Records from a data source:
- Opening Delimiter -

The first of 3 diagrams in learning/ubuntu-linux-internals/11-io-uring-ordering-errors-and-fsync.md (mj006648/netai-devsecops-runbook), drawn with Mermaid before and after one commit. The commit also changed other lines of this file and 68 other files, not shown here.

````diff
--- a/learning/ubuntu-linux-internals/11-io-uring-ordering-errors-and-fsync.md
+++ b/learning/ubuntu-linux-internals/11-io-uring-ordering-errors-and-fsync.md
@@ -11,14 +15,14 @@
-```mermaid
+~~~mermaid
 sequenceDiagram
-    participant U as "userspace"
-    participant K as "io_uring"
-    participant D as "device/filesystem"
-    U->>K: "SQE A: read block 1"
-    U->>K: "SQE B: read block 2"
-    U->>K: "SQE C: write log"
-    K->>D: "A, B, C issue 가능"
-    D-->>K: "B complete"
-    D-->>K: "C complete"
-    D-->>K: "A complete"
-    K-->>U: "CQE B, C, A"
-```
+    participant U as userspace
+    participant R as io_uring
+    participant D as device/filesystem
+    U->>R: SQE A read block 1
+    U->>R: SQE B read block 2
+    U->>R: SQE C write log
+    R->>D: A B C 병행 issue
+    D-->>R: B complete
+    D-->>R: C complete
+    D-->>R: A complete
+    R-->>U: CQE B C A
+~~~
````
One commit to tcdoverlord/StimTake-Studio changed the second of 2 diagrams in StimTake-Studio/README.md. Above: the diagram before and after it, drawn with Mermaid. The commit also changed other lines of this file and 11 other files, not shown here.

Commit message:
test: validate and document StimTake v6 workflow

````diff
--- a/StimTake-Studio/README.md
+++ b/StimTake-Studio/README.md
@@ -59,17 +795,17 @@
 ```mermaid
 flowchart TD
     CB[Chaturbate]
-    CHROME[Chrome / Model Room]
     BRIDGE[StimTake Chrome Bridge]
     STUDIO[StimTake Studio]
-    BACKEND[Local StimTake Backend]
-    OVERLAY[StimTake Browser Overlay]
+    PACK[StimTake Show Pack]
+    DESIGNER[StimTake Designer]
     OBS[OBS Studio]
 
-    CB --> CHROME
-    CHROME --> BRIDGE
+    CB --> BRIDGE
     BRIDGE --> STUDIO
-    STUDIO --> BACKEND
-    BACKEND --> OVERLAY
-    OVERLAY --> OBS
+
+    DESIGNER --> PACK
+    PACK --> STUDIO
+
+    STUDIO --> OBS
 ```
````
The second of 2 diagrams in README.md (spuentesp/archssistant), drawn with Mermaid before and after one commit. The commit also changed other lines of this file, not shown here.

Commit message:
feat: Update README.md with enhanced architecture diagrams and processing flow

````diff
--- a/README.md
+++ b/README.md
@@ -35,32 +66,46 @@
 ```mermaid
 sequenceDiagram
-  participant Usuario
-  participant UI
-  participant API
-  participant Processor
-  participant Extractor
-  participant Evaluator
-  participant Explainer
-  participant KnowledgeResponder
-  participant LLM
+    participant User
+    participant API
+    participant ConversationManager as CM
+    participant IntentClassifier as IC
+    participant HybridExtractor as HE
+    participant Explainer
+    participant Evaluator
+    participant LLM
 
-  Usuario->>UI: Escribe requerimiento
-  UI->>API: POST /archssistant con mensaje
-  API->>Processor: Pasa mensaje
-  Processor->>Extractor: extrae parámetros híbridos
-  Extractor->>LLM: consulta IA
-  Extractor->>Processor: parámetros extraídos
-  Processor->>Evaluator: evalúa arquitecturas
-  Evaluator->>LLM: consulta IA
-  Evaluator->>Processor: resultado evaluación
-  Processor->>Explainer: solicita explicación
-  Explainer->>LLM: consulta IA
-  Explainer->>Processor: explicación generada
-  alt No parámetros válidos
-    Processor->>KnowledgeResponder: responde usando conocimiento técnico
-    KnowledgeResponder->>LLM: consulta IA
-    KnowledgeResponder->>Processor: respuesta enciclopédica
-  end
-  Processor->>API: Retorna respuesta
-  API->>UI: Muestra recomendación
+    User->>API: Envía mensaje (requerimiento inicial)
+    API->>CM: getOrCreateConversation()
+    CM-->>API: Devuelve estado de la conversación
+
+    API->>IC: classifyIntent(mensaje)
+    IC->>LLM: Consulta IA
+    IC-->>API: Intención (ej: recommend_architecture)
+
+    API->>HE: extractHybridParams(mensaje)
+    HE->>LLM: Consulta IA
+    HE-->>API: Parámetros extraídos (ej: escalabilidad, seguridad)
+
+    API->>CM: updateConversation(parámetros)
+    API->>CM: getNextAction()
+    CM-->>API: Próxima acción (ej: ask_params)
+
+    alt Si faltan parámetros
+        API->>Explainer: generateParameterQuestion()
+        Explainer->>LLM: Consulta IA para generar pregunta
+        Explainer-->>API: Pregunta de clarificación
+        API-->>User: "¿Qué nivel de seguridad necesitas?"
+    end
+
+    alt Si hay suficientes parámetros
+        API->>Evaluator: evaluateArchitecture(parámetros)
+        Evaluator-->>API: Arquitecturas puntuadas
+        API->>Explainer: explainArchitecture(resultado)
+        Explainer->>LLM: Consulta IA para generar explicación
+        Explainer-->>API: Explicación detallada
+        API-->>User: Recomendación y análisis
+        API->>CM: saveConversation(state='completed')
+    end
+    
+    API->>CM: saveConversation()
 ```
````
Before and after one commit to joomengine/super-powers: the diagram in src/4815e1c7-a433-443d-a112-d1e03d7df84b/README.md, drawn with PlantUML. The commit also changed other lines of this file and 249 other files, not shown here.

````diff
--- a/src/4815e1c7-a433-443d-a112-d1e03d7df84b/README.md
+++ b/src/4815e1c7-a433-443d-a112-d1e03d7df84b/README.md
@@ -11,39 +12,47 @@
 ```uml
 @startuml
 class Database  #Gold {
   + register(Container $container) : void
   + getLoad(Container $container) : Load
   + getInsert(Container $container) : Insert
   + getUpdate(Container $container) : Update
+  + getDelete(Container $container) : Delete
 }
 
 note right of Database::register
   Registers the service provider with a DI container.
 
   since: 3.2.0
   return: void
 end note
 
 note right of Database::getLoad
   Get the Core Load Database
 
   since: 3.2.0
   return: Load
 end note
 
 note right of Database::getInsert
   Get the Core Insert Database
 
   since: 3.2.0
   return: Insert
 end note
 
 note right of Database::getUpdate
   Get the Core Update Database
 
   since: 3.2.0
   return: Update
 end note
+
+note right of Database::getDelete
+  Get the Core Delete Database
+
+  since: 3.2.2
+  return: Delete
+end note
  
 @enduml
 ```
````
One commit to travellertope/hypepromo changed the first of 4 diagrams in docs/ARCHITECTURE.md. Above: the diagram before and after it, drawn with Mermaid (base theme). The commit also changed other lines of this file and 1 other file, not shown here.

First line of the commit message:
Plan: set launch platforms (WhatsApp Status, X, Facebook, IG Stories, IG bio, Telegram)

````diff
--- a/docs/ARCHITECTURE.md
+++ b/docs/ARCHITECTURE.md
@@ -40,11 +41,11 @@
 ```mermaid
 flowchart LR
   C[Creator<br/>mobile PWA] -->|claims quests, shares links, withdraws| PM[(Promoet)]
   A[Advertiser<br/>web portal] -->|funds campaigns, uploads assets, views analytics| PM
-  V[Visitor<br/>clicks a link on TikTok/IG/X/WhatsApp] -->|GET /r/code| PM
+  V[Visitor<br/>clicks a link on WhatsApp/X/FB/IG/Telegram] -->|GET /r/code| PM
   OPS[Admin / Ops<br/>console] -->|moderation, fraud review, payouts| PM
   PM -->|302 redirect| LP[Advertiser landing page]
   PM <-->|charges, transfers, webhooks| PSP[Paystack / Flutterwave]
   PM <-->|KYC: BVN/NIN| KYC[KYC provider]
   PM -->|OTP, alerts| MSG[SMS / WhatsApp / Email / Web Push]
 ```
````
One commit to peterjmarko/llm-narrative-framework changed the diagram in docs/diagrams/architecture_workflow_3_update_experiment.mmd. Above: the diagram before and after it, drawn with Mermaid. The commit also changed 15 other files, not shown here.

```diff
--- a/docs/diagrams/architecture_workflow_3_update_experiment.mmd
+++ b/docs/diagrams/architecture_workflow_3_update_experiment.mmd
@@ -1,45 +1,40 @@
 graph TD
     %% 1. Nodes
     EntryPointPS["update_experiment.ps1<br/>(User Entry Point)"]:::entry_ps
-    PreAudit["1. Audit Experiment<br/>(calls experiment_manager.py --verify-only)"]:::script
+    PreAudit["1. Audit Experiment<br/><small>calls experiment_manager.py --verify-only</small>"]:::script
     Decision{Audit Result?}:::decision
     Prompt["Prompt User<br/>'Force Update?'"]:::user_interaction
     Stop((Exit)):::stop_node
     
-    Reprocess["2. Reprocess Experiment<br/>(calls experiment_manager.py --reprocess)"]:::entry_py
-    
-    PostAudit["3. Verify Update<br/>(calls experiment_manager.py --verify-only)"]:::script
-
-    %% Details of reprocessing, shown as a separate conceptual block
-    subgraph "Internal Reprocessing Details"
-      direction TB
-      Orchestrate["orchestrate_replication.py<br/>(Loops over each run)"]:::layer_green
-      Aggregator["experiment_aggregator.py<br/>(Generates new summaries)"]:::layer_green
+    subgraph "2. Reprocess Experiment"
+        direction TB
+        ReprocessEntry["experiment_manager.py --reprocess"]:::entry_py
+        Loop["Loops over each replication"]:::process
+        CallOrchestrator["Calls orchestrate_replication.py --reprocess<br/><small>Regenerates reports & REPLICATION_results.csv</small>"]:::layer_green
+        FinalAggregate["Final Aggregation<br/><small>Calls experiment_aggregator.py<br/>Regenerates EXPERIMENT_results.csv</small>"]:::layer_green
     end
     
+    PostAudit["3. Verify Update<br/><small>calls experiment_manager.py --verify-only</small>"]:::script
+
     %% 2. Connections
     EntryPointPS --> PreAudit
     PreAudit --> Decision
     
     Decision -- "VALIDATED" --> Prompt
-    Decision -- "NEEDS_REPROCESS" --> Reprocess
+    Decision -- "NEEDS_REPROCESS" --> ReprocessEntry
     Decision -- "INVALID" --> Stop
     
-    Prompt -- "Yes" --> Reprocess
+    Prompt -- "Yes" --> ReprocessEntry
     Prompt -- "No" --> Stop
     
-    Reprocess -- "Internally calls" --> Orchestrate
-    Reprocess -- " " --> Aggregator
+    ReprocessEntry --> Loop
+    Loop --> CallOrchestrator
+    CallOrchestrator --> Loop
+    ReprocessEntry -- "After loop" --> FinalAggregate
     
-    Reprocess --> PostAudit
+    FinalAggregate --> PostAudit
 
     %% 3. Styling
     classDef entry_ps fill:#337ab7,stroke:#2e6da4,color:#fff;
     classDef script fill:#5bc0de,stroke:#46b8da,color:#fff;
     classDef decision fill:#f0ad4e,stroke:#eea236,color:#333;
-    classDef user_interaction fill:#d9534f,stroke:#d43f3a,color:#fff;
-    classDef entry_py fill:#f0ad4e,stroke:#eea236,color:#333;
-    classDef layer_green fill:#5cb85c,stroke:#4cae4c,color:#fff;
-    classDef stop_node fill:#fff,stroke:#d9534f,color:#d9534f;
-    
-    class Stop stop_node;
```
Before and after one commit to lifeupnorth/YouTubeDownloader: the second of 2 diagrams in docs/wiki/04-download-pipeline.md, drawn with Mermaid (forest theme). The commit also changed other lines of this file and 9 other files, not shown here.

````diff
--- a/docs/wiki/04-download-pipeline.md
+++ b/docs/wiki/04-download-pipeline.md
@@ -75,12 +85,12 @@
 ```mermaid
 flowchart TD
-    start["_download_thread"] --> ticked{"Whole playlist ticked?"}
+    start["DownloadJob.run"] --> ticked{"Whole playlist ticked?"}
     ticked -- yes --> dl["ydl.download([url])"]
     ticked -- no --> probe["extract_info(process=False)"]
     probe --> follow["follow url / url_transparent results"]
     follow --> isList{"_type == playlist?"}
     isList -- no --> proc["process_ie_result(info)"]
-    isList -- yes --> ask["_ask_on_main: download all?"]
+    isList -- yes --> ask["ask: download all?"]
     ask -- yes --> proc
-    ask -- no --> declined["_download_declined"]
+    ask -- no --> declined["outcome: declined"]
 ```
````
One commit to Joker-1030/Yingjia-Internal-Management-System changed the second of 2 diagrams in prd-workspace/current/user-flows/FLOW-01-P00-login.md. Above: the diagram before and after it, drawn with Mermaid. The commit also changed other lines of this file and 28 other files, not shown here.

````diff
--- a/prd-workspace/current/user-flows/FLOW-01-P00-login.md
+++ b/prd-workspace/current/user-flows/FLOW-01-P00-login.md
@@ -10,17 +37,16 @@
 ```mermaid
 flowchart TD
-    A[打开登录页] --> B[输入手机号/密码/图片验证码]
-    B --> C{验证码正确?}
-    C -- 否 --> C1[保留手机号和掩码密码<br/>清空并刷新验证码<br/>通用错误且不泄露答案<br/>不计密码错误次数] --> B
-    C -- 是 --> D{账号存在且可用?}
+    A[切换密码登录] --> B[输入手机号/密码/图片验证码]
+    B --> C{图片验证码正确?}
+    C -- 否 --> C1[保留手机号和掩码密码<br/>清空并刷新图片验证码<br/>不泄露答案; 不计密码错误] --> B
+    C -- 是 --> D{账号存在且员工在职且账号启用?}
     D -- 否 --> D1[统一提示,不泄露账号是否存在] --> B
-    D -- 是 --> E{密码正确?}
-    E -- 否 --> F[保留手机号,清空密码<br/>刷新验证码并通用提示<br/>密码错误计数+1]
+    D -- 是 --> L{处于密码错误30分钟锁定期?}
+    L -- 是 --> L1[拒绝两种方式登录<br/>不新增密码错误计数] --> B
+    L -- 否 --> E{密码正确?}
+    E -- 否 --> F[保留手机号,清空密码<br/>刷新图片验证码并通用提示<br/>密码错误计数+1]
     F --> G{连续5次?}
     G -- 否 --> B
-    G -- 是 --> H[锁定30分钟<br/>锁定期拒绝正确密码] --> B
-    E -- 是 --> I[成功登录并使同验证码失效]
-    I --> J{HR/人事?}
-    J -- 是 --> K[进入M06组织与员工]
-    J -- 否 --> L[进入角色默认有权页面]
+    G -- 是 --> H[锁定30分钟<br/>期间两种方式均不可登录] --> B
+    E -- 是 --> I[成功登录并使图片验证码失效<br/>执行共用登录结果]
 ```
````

- Closing Delimiter -

**Exercise instructions**
Pick every line of the data that includes the string "Core".

**Result of this exercise**
   Get the Core Load Database
   Get the Core Insert Database
   Get the Core Update Database
+  Get the Core Delete Database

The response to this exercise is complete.